[SUPPLIED RECORDS]
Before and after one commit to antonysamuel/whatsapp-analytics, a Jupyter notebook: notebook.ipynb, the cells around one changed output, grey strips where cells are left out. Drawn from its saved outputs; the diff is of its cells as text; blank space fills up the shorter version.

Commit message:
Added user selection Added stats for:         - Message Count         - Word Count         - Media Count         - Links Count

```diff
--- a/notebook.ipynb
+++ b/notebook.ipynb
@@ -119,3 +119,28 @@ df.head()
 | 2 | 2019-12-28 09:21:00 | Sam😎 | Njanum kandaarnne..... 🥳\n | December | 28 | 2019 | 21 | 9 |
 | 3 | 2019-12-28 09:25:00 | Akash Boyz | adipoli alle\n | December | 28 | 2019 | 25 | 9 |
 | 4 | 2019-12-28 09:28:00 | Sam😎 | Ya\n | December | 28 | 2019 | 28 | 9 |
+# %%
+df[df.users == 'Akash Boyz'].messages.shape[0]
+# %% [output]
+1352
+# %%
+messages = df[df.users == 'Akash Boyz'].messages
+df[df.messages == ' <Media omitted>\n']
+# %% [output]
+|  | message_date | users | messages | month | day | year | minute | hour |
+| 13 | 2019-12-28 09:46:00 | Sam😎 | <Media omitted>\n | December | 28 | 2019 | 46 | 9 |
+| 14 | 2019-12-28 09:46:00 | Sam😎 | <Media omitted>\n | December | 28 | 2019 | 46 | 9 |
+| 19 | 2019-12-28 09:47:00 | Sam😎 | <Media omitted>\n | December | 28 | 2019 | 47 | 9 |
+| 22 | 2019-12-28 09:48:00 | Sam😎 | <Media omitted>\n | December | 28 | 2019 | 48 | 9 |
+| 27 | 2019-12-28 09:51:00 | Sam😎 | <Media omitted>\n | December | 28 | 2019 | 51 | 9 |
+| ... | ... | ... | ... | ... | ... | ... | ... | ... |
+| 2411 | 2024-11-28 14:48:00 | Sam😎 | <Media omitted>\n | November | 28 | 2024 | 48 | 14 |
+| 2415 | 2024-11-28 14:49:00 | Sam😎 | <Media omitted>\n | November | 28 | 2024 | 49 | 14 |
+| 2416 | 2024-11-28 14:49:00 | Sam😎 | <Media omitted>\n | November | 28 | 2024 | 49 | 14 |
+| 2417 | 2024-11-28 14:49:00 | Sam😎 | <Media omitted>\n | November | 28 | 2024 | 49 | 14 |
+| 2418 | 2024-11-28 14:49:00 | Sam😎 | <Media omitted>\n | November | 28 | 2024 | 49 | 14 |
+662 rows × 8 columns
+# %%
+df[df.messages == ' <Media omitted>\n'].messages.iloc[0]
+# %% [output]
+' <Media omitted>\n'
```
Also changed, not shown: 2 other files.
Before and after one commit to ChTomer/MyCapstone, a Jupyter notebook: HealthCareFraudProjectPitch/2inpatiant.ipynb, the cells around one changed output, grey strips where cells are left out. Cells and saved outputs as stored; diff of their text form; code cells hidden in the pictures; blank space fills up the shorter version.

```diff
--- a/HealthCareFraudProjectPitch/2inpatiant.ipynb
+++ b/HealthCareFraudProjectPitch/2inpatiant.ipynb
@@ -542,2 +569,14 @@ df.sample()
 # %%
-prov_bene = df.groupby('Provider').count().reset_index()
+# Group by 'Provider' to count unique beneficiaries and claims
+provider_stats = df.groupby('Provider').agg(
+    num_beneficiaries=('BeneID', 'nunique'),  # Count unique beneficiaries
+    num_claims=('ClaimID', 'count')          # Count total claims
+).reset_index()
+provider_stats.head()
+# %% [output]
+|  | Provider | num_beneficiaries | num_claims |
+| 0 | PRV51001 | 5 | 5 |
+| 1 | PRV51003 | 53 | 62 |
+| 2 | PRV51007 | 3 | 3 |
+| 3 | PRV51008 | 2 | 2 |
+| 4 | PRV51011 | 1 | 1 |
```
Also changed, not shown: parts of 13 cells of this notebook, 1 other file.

[WORK ITEM]
Quote every entry exactly.

[SOLUTION FOR THIS TASK]
Before and after one commit to antonysamuel/whatsapp-analytics, a Jupyter notebook: notebook.ipynb, the cells around one changed output, grey strips where cells are left out. Drawn from its saved outputs; the diff is of its cells as text; blank space fills up the shorter version.

Commit message:
Added user selection Added stats for:         - Message Count         - Word Count         - Media Count         - Links Count

```diff
--- a/notebook.ipynb
+++ b/notebook.ipynb
@@ -119,3 +119,28 @@ df.head()
 | 2 | 2019-12-28 09:21:00 | Sam😎 | Njanum kandaarnne..... 🥳\n | December | 28 | 2019 | 21 | 9 |
 | 3 | 2019-12-28 09:25:00 | Akash Boyz | adipoli alle\n | December | 28 | 2019 | 25 | 9 |
 | 4 | 2019-12-28 09:28:00 | Sam😎 | Ya\n | December | 28 | 2019 | 28 | 9 |
+# %%
+df[df.users == 'Akash Boyz'].messages.shape[0]
+# %% [output]
+1352
+# %%
+messages = df[df.users == 'Akash Boyz'].messages
+df[df.messages == ' <Media omitted>\n']
+# %% [output]
+|  | message_date | users | messages | month | day | year | minute | hour |
+| 13 | 2019-12-28 09:46:00 | Sam😎 | <Media omitted>\n | December | 28 | 2019 | 46 | 9 |
+| 14 | 2019-12-28 09:46:00 | Sam😎 | <Media omitted>\n | December | 28 | 2019 | 46 | 9 |
+| 19 | 2019-12-28 09:47:00 | Sam😎 | <Media omitted>\n | December | 28 | 2019 | 47 | 9 |
+| 22 | 2019-12-28 09:48:00 | Sam😎 | <Media omitted>\n | December | 28 | 2019 | 48 | 9 |
+| 27 | 2019-12-28 09:51:00 | Sam😎 | <Media omitted>\n | December | 28 | 2019 | 51 | 9 |
+| ... | ... | ... | ... | ... | ... | ... | ... | ... |
+| 2411 | 2024-11-28 14:48:00 | Sam😎 | <Media omitted>\n | November | 28 | 2024 | 48 | 14 |
+| 2415 | 2024-11-28 14:49:00 | Sam😎 | <Media omitted>\n | November | 28 | 2024 | 49 | 14 |
+| 2416 | 2024-11-28 14:49:00 | Sam😎 | <Media omitted>\n | November | 28 | 2024 | 49 | 14 |
+| 2417 | 2024-11-28 14:49:00 | Sam😎 | <Media omitted>\n | November | 28 | 2024 | 49 | 14 |
+| 2418 | 2024-11-28 14:49:00 | Sam😎 | <Media omitted>\n | November | 28 | 2024 | 49 | 14 |
+662 rows × 8 columns
+# %%
+df[df.messages == ' <Media omitted>\n'].messages.iloc[0]
+# %% [output]
+' <Media omitted>\n'
```
Also changed, not shown: 2 other files.
Before and after one commit to ChTomer/MyCapstone, a Jupyter notebook: HealthCareFraudProjectPitch/2inpatiant.ipynb, the cells around one changed output, grey strips where cells are left out. Cells and saved outputs as stored; diff of their text form; code cells hidden in the pictures; blank space fills up the shorter version.

```diff
--- a/HealthCareFraudProjectPitch/2inpatiant.ipynb
+++ b/HealthCareFraudProjectPitch/2inpatiant.ipynb
@@ -542,2 +569,14 @@ df.sample()
 # %%
-prov_bene = df.groupby('Provider').count().reset_index()
+# Group by 'Provider' to count unique beneficiaries and claims
+provider_stats = df.groupby('Provider').agg(
+    num_beneficiaries=('BeneID', 'nunique'),  # Count unique beneficiaries
+    num_claims=('ClaimID', 'count')          # Count total claims
+).reset_index()
+provider_stats.head()
+# %% [output]
+|  | Provider | num_beneficiaries | num_claims |
+| 0 | PRV51001 | 5 | 5 |
+| 1 | PRV51003 | 53 | 62 |
+| 2 | PRV51007 | 3 | 3 |
+| 3 | PRV51008 | 2 | 2 |
+| 4 | PRV51011 | 1 | 1 |
```
Also changed, not shown: parts of 13 cells of this notebook, 1 other file.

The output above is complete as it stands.